According to the article ‘Wood based Biomass Energy Development for Sub-Saharan Africa: Issues and Approaches’, written by the World Bank and Africa Renewable Energy Access Program (AFREA), over half the world’s population currently relies on wood, charcoal or other biomass for daily cooking. Firewood and other biomass fuels that are used in open fires, or poorly functioning stoves, produce an overwhelming amount of soot and smoke. Over time, this can lead to respiratory diseases and environmental issues as a result of smoke inhalation.

A wood stove designed to be energy efficient saves fuel and in so doing, saves money. Additionally, it helps to protect the users’ and their families’ health.  According to the US Environmental Protection Agency, in an article titled ‘Energy Efficiency and Wood Burning Stoves’ (March 29, 2013), wood smoke has been linked to cancer, asthma and other serious health conditions . The traditional stove or open fire (‘fire side’) burns wood inefficiently resulting in wastage of firewood, air pollution and, the creation of dust inside the home.

The Guyana Energy Agency (GEA) has been building and demonstrating the use of energy efficient wood stoves in seven (7) hinterland communities around Guyana namely; Powaikoru and Kanuballi (Region 1), Kangaruma and Kako (Region 7), Tuseneng  (Region 8), and Rupertee and Shulinab (Region 9). The stoves were constructed using indigenous materials like mud/clay, dry grass, banana stems, and water. To date, four hundred and fifty (450) households have benefited from this exercise through participation in the stove-building exercise where a total of eighteen (18) stoves were constructed for demonstration.

Energy efficient wood stoves aid in reducing indoor and outdoor pollution, lends positively to the environment, saves energy, saves money and helps to safe guard personal health.

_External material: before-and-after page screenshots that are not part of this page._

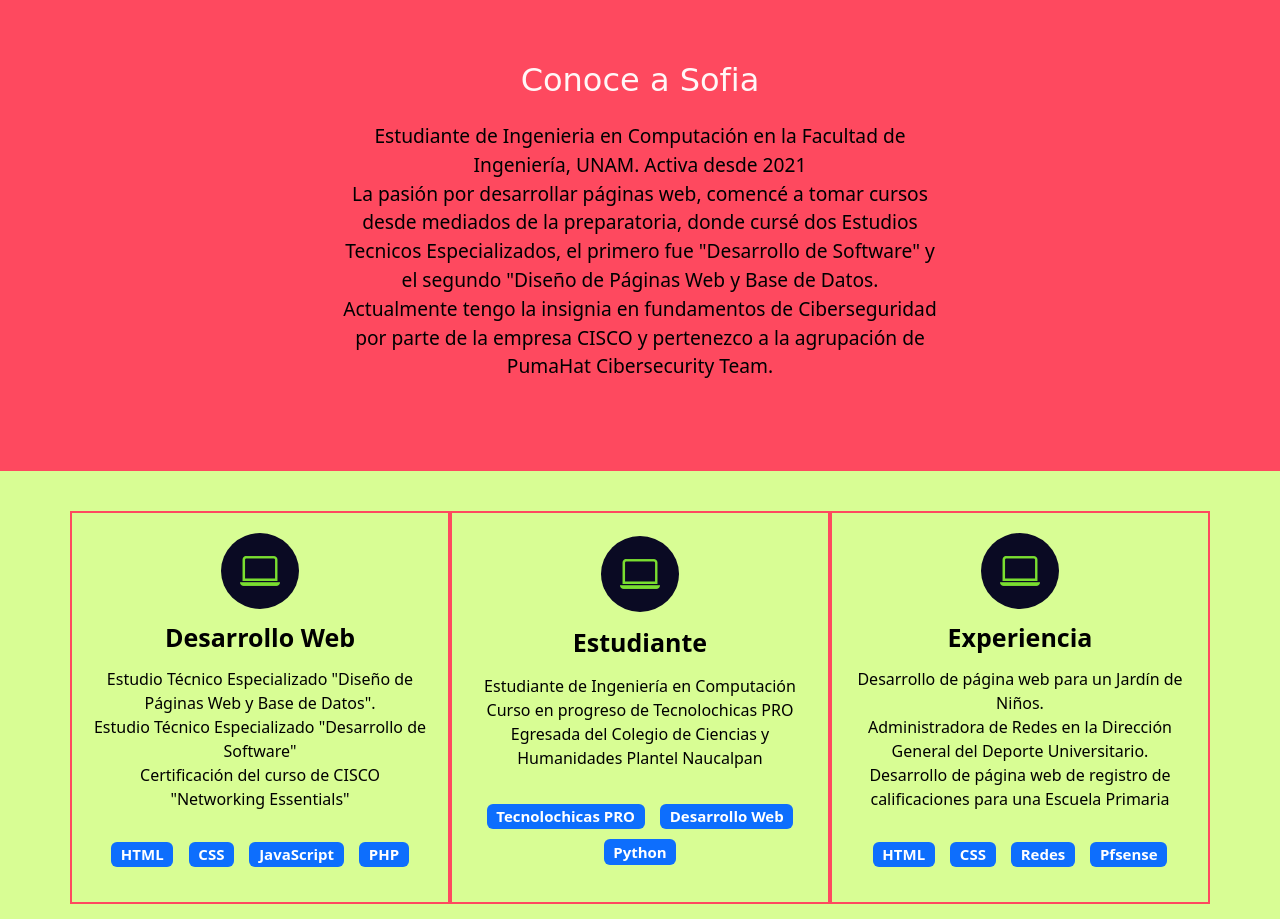
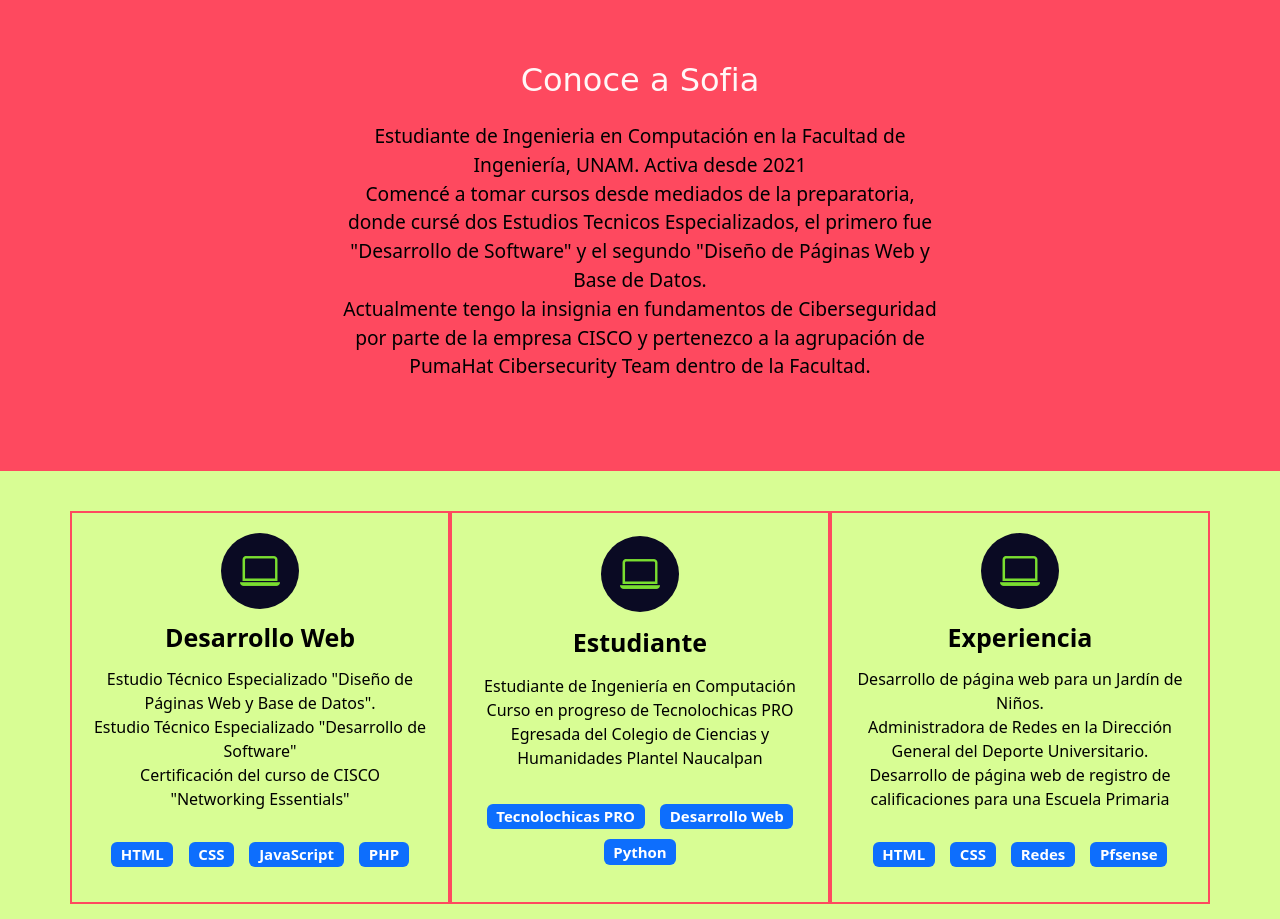
Before and after one commit to sofia-perez14/PortafolioSPO, a plain HTML site: page index.html in a window 1280 px wide. Shown: the part 940-1859 px from the top of the page. Drawn offline with nearby package versions, Linux system fonts and the light colour scheme; a web font is replaced by a local one.

Commit message:
Update index.html
Actualización de la agrupación

```diff
--- a/index.html
+++ b/index.html
@@ -68,7 +68,7 @@
       <div class="contenedor">
         <h2 class="seccion-titulo">Conoce a Sofia </h2>
         <p class="seccion-texto">Estudiante de Ingenieria en Computación en la Facultad de Ingeniería, UNAM. Activa desde 2021 <br>
-          La pasión por desarrollar páginas web, comencé a tomar cursos desde mediados de la preparatoria, donde cursé dos Estudios Tecnicos Especializados, el primero fue "Desarrollo de Software" y el segundo "Diseño de Páginas Web y Base de Datos. <br> Actualmente tengo la insignia en fundamentos de Ciberseguridad por parte de la empresa CISCO y pertenezco a la agrupación de PumaHat Cibersecurity Team.</p>
+         Comencé a tomar cursos desde mediados de la preparatoria, donde cursé dos Estudios Tecnicos Especializados, el primero fue "Desarrollo de Software" y el segundo "Diseño de Páginas Web y Base de Datos. <br> Actualmente tengo la insignia en fundamentos de Ciberseguridad por parte de la empresa CISCO y pertenezco a la agrupación de PumaHat Cibersecurity Team dentro de la Facultad.</p>
       </div>
     </section>
 
```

The Agency plans to continue this exercise by extending similar projects and initiatives to communities that are still heavily reliant on fire wood and other types of biomass to meet their daily cooking needs.